A Senior Advocate of Nigeria, Professor Paul Ananaba has explained why the supreme court order on the continuous use of the old naira note may not be enforced. He also disclosed that courts have stopped collecting the old naira notes
Anababa made the disclosure in an interview on Arise Television on Wednesday, February 15.
The Supreme Court had ruled earlier that the old naira note remains a legal tender while pushing the case brought before it by some governors to February 22.
The CBN on the other hand had declared that the old naira had ceased to be a legal tender since February 10
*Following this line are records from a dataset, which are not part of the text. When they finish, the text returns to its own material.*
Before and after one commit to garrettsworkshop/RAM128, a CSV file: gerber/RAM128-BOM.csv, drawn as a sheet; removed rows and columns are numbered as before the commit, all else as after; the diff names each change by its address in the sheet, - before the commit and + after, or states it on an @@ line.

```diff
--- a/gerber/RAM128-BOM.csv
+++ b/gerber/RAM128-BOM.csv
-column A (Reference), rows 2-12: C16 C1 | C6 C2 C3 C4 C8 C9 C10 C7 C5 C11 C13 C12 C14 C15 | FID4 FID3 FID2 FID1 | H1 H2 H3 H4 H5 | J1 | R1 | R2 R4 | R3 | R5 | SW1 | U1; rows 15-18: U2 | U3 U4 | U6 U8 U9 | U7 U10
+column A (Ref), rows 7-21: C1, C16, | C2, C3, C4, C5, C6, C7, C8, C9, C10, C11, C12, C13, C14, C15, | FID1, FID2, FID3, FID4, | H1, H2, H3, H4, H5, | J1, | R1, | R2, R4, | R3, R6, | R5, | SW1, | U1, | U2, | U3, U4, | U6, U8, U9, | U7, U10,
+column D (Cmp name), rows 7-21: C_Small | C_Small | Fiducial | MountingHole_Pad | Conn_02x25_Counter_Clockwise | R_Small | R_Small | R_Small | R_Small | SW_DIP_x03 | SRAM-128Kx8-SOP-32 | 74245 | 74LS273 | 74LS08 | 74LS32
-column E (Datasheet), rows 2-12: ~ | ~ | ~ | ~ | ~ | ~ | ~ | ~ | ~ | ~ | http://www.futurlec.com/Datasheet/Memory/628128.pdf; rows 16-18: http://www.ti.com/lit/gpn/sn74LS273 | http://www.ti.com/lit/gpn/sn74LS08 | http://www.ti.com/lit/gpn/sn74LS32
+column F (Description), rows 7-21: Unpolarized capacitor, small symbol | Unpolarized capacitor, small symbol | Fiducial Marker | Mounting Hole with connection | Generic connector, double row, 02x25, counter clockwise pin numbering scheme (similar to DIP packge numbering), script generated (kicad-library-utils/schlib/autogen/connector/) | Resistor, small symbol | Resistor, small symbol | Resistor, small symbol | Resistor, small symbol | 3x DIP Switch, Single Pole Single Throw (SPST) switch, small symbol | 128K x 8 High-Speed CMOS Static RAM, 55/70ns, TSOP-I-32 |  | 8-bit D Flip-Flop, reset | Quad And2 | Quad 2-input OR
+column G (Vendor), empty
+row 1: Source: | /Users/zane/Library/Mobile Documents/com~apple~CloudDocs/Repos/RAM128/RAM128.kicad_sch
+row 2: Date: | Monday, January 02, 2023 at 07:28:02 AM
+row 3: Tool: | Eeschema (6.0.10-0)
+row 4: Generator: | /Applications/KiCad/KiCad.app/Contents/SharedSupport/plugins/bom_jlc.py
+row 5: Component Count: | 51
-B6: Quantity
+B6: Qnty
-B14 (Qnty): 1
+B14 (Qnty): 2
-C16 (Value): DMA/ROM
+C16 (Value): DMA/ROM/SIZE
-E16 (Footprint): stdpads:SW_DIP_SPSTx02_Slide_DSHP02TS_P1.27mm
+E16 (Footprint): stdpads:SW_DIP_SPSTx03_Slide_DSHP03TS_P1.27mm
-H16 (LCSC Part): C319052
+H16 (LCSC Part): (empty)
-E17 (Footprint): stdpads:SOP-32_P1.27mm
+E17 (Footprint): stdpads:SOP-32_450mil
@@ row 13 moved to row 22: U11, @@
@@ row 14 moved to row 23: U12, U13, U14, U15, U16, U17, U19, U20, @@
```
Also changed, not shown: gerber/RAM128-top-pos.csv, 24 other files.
In his reaction, however, Prof Ananaba said the best way out of the problem is to reach an out-of-court settlement while also noting that it may be too late in the day to enforce the Supreme Court order.
He said, “The courts that gave the stay of action order have stopped collecting the old naira notes. If you go to the court today, they won’t collect the notes.
“The banks no longer collect it and many institutions have stopped collecting it. Even the ordinary citizens out there no longer collect the old note. So it may well be difficult to go back to the old note”
Anababa who is the former chairman of the Nigeria Bar Association Section on Public Interest and Development said further that the act setting the CBN up permits it to carry out monetary regulations.
He said the Supreme Court can not stop CBN from performing its statutory role. “What the Supreme Court has only done is to ask the CBN to stay action and give some time pending when the matter brought before it would be heard.”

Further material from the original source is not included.